  • Companies that are members of a corporate group will be able to obtain relief for up to £2 million of losses in each of 2020/21 and 2021/22, but subject to a £2 million cap across the group as a whole (currently the cap for such groups is £5 million).

“Super-deduction” for plant and machinery

The Chancellor announced that from 1 April 2021 until 31 March 2023, companies investing in qualifying new plant and machinery assets will benefit from a 130 percent first-year capital allowance. More details of the measure together with draft legislation are available.

Investing companies will also benefit from a 50 percent first-year allowance for qualifying special rate (including long life) assets which can include integral features (such as those integral to a building).

This relief will not be available to unincorporated businesses; however such businesses can still take advantage of the extension of the £1 million annual investment allowance limit announced in November 2020 which will remain at this level until the end of 2021 (the limit was due to fall back to £200,000 from 1 January 2021).

Freeports

On a Northern Ireland specific note discussions will continue between the UK Government and the NI Executive to ensure the delivery of Freeports in Northern Ireland as soon as possible. As part of this the Government will legislate in future to create ‘tax sites’ in Freeports which will benefit from a number of tax reliefs as set out in the Budget documents.

Deep freeze treatment for tax allowances and thresholds

The income tax personal allowance (which applies across the UK) and the higher rate thresholds (“HRT”) are increasing as planned to £12,570 and £50,270 respectively from 6 April 2021. These will then be maintained at those levels until April 2026. 

The HRT for savings and dividend income will also apply UK-wide. The HRT for non-savings and non-dividend income will apply to taxpayers in England, Wales, and Northern Ireland.

The current inheritance tax thresholds, pensions lifetime allowance and the capital gains tax annual exempt will remain at their existing levels until April 2026.

As previously announced and legislated for in February 2021, in 2021/22 the national insurance contributions (“NICs”) thresholds will rise with inflation, bringing the primary threshold/lower profits limit to £9,568 and the upper earnings limit (UEL)/upper profits limit (UPL) to £50,270.

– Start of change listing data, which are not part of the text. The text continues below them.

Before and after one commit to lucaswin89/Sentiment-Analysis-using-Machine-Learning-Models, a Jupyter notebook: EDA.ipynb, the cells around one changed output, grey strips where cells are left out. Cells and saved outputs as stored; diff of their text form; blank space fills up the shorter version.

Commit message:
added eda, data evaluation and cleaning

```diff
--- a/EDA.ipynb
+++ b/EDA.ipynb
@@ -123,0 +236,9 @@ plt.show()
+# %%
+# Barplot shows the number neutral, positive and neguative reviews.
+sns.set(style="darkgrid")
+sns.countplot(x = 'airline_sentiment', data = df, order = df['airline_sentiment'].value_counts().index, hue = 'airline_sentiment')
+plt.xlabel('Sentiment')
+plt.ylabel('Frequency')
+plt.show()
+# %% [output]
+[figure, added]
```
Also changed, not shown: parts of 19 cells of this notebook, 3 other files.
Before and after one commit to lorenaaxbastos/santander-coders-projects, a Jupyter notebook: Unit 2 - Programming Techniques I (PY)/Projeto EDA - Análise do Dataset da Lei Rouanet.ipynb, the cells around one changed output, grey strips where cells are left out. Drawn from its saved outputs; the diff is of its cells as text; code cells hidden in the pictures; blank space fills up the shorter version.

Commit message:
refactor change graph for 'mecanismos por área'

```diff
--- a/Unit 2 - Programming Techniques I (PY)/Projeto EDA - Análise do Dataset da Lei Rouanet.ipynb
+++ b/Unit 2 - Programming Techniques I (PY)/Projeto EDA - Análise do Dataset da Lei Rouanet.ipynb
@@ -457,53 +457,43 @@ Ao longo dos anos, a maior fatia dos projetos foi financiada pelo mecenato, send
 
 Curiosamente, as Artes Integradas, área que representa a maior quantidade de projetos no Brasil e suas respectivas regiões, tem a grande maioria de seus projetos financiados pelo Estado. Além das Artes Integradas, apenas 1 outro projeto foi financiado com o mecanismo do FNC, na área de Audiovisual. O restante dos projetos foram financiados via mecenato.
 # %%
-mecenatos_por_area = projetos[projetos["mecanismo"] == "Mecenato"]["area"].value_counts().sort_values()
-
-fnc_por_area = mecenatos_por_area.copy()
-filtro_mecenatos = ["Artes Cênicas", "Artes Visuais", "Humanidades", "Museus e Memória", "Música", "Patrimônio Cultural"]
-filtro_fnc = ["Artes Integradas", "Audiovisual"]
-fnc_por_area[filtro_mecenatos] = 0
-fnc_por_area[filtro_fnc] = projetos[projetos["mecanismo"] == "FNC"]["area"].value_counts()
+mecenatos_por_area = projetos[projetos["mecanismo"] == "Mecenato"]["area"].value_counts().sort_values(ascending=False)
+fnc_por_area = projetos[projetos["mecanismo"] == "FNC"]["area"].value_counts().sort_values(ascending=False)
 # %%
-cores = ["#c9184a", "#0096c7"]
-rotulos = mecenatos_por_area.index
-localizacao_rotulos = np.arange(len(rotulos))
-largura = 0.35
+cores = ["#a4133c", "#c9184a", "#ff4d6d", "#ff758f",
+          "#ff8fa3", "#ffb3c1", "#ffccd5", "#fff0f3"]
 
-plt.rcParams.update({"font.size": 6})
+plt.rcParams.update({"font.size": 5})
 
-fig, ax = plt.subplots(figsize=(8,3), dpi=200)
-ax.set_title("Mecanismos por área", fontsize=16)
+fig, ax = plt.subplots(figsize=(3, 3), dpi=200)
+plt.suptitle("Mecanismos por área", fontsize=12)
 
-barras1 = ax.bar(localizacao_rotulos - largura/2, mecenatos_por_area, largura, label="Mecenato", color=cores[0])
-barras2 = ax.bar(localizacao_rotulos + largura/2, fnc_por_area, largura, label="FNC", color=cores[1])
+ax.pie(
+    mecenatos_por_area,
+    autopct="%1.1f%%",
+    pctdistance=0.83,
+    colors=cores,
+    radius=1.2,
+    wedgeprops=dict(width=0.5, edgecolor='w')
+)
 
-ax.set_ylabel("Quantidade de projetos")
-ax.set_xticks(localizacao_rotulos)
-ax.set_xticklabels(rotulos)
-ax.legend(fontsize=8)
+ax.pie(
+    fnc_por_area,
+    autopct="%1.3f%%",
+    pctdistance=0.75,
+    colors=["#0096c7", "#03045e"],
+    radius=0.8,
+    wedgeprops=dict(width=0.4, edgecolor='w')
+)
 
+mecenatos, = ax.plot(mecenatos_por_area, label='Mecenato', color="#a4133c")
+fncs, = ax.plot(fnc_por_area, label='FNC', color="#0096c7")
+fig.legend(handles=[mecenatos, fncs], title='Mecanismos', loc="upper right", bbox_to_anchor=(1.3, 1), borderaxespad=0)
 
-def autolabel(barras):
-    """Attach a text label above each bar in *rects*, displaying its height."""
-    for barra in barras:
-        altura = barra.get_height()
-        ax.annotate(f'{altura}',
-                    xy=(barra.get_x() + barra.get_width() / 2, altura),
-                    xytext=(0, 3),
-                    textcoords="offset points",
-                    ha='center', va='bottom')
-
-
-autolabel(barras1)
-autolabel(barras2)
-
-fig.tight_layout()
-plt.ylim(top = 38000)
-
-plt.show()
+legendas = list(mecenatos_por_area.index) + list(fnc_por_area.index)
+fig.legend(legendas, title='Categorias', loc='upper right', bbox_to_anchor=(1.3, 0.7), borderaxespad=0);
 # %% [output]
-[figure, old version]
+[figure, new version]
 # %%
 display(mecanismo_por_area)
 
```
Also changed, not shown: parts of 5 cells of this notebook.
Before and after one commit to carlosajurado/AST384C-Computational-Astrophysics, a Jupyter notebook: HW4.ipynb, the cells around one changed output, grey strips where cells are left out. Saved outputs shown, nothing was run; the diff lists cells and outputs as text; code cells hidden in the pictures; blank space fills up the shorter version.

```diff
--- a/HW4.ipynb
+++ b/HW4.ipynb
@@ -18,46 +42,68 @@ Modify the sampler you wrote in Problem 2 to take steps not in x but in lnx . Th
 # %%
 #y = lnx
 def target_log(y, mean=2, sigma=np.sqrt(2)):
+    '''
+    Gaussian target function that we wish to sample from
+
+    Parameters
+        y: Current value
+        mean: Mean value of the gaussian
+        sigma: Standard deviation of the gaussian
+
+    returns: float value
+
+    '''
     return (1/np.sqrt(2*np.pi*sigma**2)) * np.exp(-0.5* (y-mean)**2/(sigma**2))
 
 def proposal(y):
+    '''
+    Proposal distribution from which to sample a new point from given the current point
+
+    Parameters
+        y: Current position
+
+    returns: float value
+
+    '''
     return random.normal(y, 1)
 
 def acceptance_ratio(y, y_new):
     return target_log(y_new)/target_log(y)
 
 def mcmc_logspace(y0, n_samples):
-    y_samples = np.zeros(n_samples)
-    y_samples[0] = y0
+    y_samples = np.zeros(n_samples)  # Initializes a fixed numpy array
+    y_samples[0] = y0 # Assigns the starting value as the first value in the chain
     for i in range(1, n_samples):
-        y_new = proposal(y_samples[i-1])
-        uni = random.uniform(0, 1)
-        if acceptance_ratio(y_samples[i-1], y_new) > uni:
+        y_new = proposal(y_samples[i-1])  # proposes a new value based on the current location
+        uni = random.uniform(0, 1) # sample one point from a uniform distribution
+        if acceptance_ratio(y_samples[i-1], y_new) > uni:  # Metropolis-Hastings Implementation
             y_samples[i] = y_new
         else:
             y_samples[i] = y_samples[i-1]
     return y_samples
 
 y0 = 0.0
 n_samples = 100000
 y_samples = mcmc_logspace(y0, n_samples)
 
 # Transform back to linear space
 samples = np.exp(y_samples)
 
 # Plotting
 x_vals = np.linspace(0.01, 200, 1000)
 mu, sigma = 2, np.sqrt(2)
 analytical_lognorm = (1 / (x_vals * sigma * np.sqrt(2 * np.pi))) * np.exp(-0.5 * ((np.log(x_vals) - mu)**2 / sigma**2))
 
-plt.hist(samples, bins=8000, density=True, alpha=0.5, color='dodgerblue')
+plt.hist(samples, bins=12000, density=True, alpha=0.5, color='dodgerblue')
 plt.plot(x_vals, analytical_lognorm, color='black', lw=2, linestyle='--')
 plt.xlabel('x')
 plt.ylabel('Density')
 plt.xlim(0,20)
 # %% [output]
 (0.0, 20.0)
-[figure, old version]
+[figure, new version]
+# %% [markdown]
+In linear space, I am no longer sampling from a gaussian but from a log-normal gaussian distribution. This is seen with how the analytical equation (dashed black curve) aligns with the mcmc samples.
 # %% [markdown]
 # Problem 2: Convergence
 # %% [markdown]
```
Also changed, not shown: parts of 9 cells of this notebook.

The UEL/UPL will then remain aligned with the HRT at £50,270 until April 2026. All other NICs thresholds will be considered and set at future fiscal events.